OREM, Utah -- Utah may end up playing a significant role in the presidential race next month, but some GOP leaders are hoping the presidential race won't impact the local landscape.

"I think you can feel it in the air today," said Kathleen Anderson, the President of Utah Federation of Republican Women. "It seems like a sense of sadness."

Anderson is speaking of the Access Hollywood video from 2005 that shows Donald Trump making vulgar remarks about kissing and groping women. The video surfaced Friday, creating a political firestorm across the country.
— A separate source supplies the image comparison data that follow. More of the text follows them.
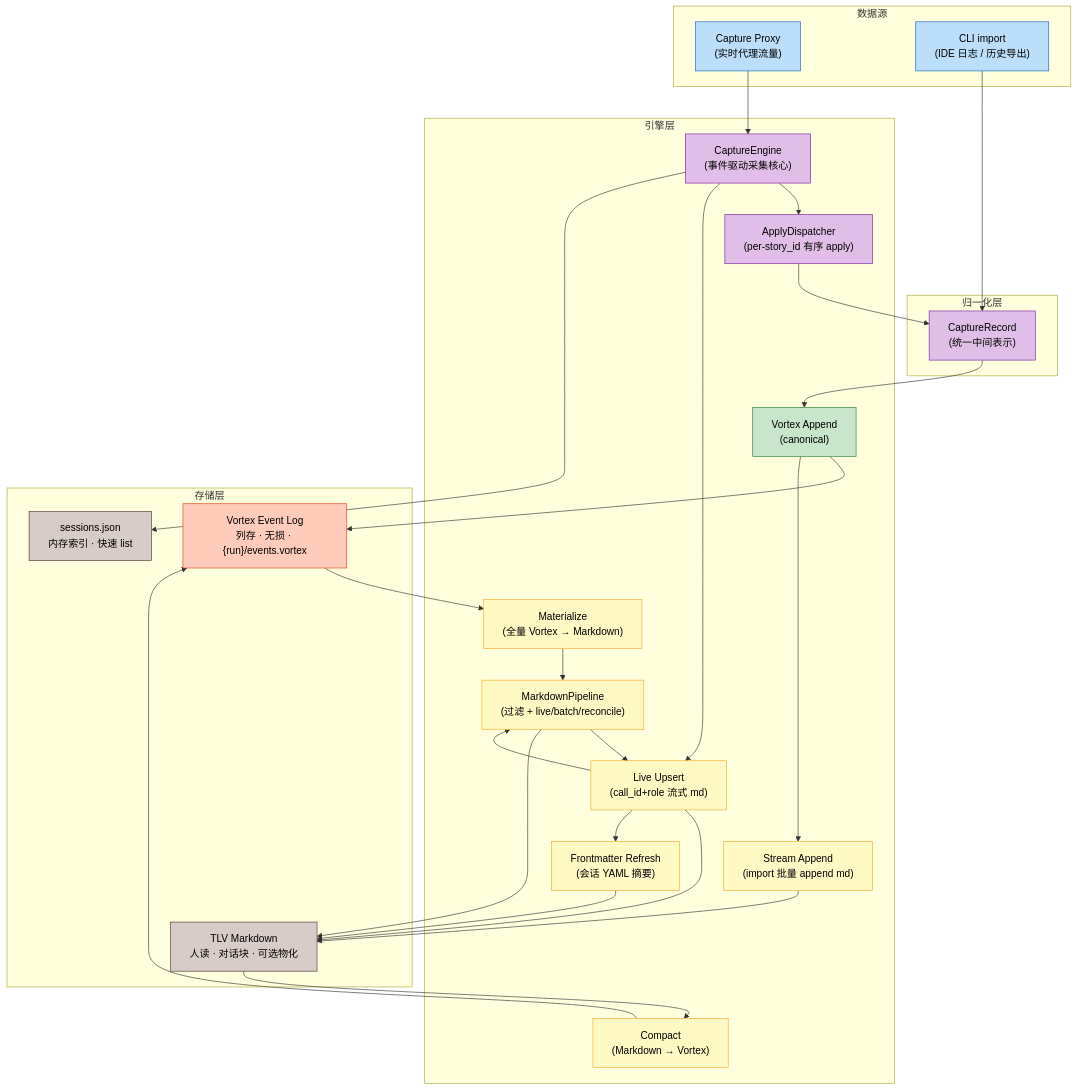
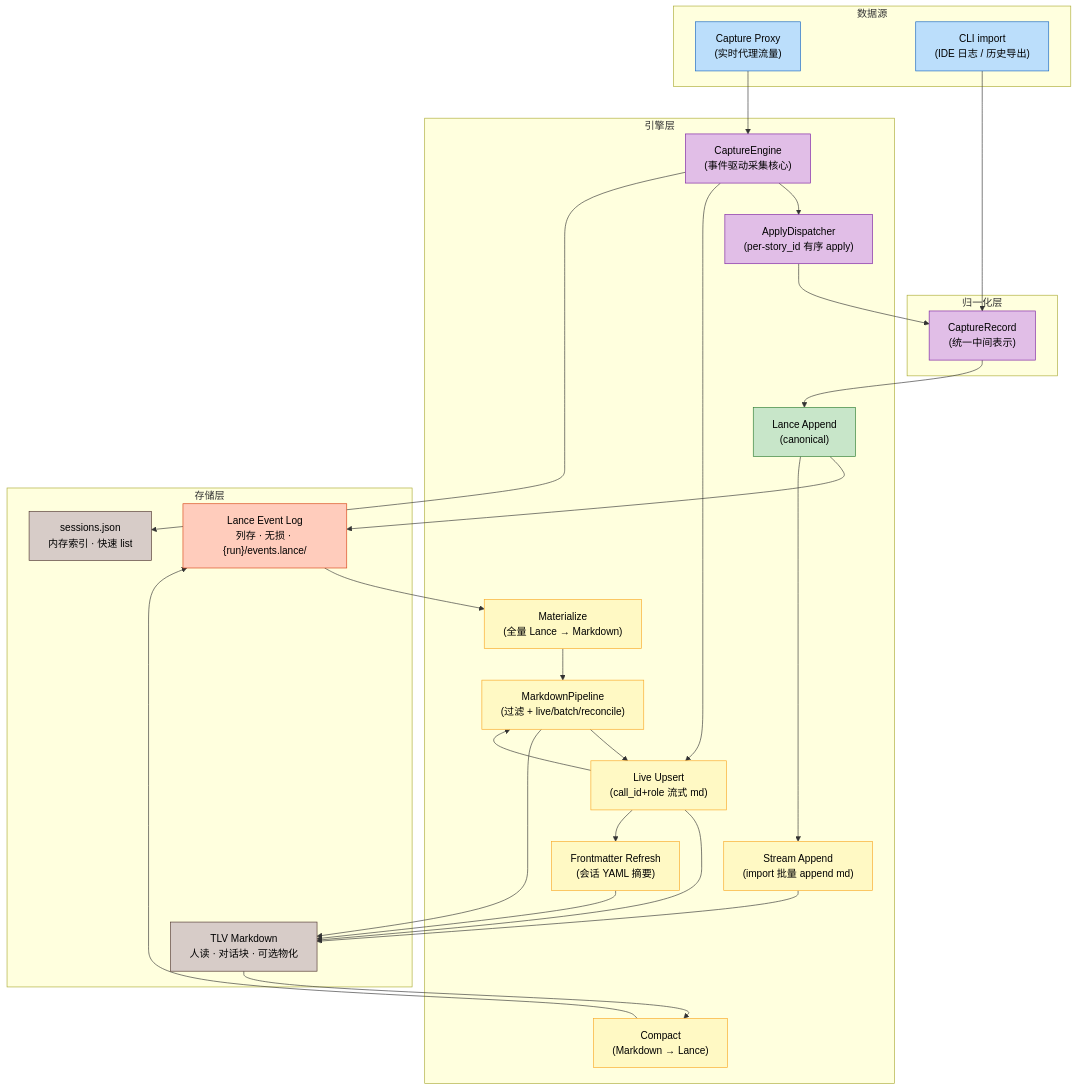
One commit to DeepLink-org/Persisting changed the first of 6 diagrams in docs/src/design/trajectory.md. Above: the diagram before and after it, drawn with Mermaid. The commit also changed other lines of this file and 83 other files, not shown here.

First line of the commit message:
Refactor persisting-capture to replace Vortex references with Lance

````diff
--- a/docs/src/design/trajectory.md
+++ b/docs/src/design/trajectory.md
@@ -23,57 +23,57 @@
 ```mermaid
 graph TD
     subgraph "数据源"
         S1["Capture Proxy<br/>(实时代理流量)"]:::accent1
         S2["CLI import<br/>(IDE 日志 / 历史导出)"]:::accent1
     end
 
     subgraph "归一化层"
         N["CaptureRecord<br/>(统一中间表示)"]:::accent0
     end
 
     subgraph "引擎层"
         CE["CaptureEngine<br/>(事件驱动采集核心)"]:::accent0
         AQ["ApplyDispatcher<br/>(per-story_id 有序 apply)"]:::accent0
         MP["MarkdownPipeline<br/>(过滤 + live/batch/reconcile)"]:::accent3
-        E1["Vortex Append<br/>(canonical)"]:::accent2
-        E2["Materialize<br/>(全量 Vortex → Markdown)"]:::accent3
+        E1["Lance Append<br/>(canonical)"]:::accent2
+        E2["Materialize<br/>(全量 Lance → Markdown)"]:::accent3
         E3["Live Upsert<br/>(call_id+role 流式 md)"]:::accent3
         E3b["Frontmatter Refresh<br/>(会话 YAML 摘要)"]:::accent3
         E4["Stream Append<br/>(import 批量 append md)"]:::accent3
-        E5["Compact<br/>(Markdown → Vortex)"]:::accent3
+        E5["Compact<br/>(Markdown → Lance)"]:::accent3
     end
 
     subgraph "存储层"
-        L1["Vortex Event Log<br/>列存 · 无损 · {run}/events.vortex"]:::accent4
+        L1["Lance Event Log<br/>列存 · 无损 · {run}/events.lance/"]:::accent4
         L2["TLV Markdown<br/>人读 · 对话块 · 可选物化"]:::accent5
         L3["sessions.json<br/>内存索引 · 快速 list"]:::accent5
     end
 
     S1 --> CE
     S2 --> N
     N --> E1
     CE --> AQ
     AQ --> N
     CE --> E3
     E3 --> MP
     MP --> E3
     E1 --> L1
     E3 --> L2
     E3 --> E3b
     E3b --> L2
     E1 --> E4
     E4 --> L2
     L1 --> E2
     E2 --> MP
     MP --> L2
     L2 --> E5
     E5 --> L1
     CE --> L3
 
     classDef accent0 fill:#e1bee7,stroke:#7b1fa2,color:#000
     classDef accent1 fill:#bbdefb,stroke:#1565c0,color:#000
     classDef accent2 fill:#c8e6c9,stroke:#2e7d32,color:#000
     classDef accent3 fill:#fff9c4,stroke:#f9a825,color:#000
     classDef accent4 fill:#ffccbc,stroke:#d84315,color:#000
     classDef accent5 fill:#d7ccc8,stroke:#4e342e,color:#000
 ```
````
Many top Republican leaders, both nationally and in Utah, denounced Trump's remarks and in some cases withdrew their support.

"I was greatly disappointed," said Suzanne Mulet, Chairwoman of the Salt Lake County Republican Party. "I found the comments to be offensive."

Mulet fears that the continuing discontent with Trump may force some Republican voters to stay home from the voting booths, leaving a trickle-down-effect on local politics.

"What I want to make sure is that people don’t forget that that’s not the only election going on across the country," Mulet said. "That’s the top of the ticket on both sides, but there are so many good people running at local levels, and I want to implore people to continue to vote.”

When it comes to the presidential race, Mulet suggests many Republicans may now look at independent candidates; however, not everyone in the Utah GOP seems ready to jump ship.

"I can't vote for Hillary," Anderson said. "So, I will continue to vote for Trump because I don't think a third party candidate is a viable option."

Phil Wright, Vice Chair of the Republican Party, agreed.

"We cannot let Hillary be President," Wright said. "So, in my opinion, I'm going to vote for the person who gives us the most hope in this country and at this point, it's still Donald Trump."